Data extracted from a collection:
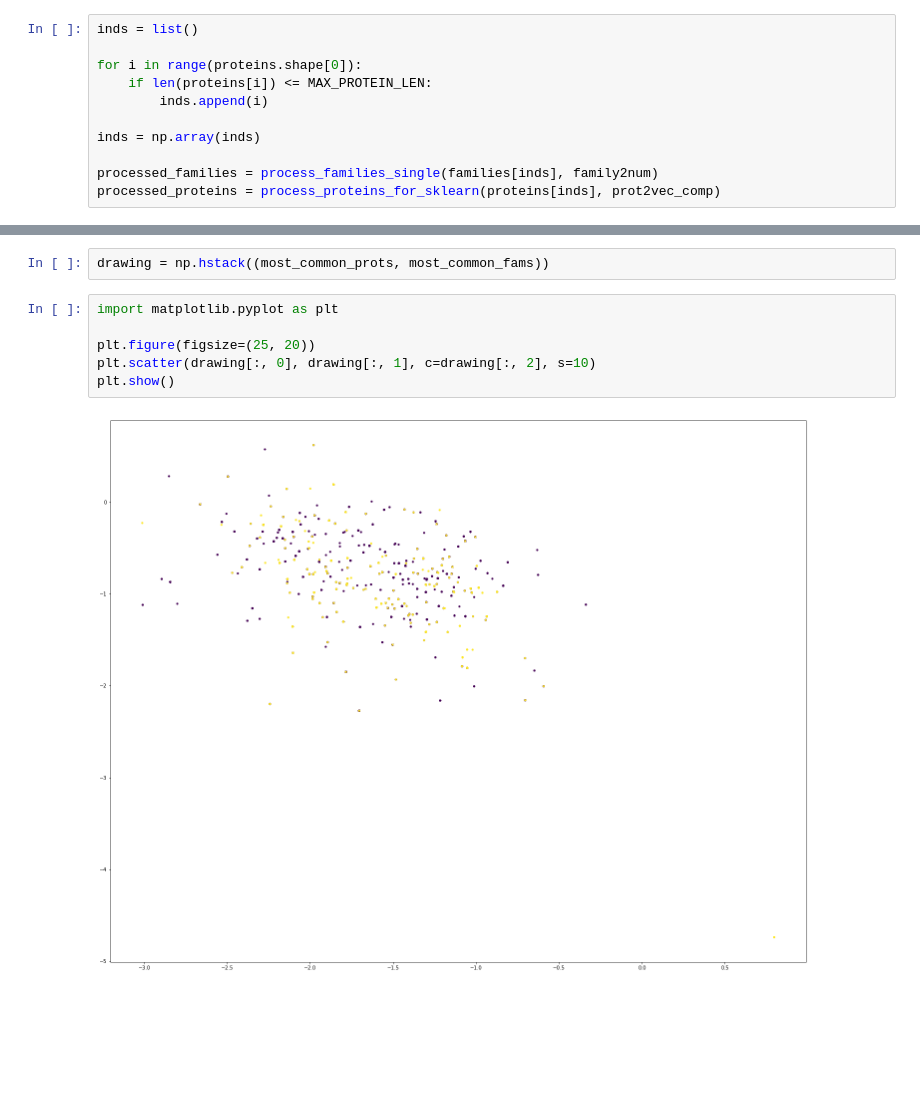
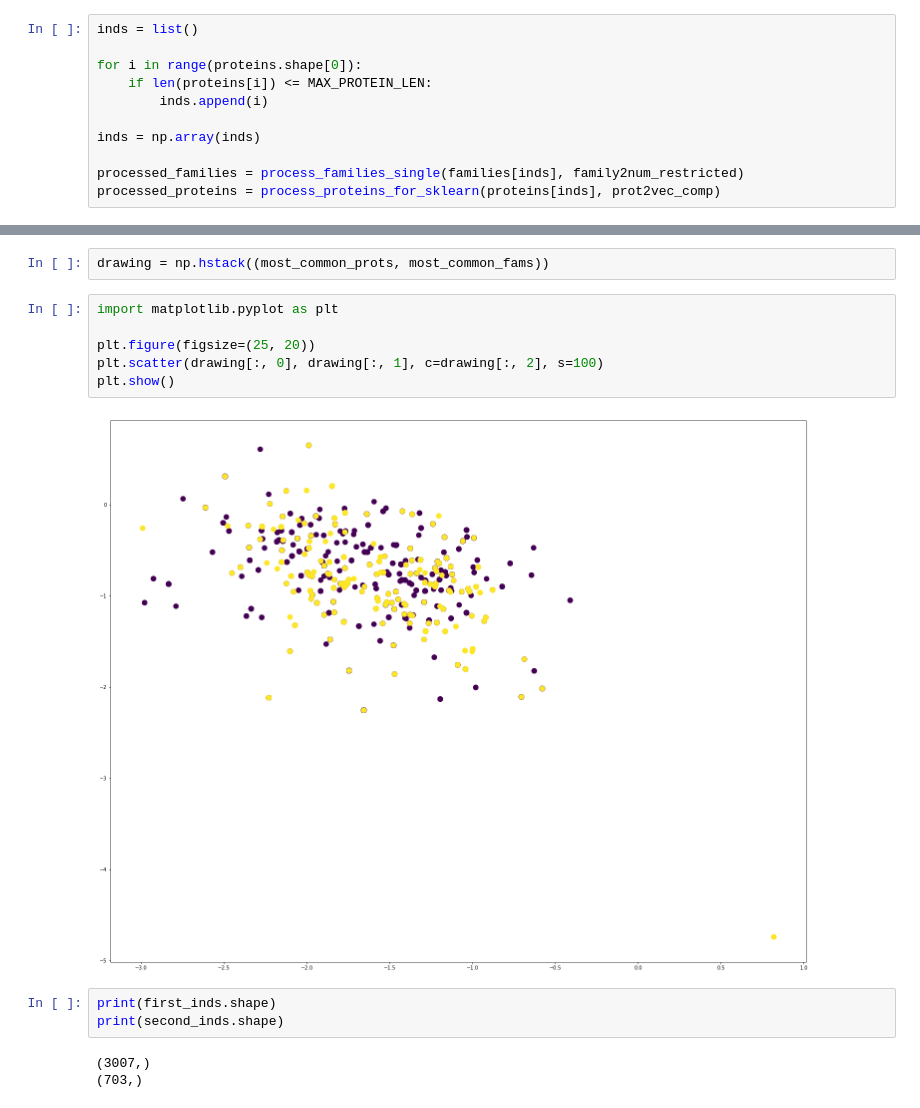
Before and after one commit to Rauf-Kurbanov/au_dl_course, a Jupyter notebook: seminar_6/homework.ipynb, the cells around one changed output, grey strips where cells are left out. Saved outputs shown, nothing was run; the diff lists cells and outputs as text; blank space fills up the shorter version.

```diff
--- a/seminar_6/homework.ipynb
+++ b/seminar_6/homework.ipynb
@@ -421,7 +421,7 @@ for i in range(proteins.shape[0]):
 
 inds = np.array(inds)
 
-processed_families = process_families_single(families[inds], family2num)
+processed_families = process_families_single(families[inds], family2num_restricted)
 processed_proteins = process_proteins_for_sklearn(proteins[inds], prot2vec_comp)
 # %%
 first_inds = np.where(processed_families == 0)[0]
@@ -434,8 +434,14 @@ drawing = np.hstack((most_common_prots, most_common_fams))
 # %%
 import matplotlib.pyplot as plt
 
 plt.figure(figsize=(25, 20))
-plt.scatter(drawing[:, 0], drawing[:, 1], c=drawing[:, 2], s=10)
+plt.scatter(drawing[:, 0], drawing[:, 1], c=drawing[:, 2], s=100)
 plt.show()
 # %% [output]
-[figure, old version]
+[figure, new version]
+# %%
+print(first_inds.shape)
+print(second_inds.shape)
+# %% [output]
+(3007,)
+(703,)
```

What the task asks: Check each line above for "ipynb" and return the ones that have it.

Solution to this task:
Before and after one commit to Rauf-Kurbanov/au_dl_course, a Jupyter notebook: seminar_6/homework.ipynb, the cells around one changed output, grey strips where cells are left out. Saved outputs shown, nothing was run; the diff lists cells and outputs as text; blank space fills up the shorter version.
--- a/seminar_6/homework.ipynb
+++ b/seminar_6/homework.ipynb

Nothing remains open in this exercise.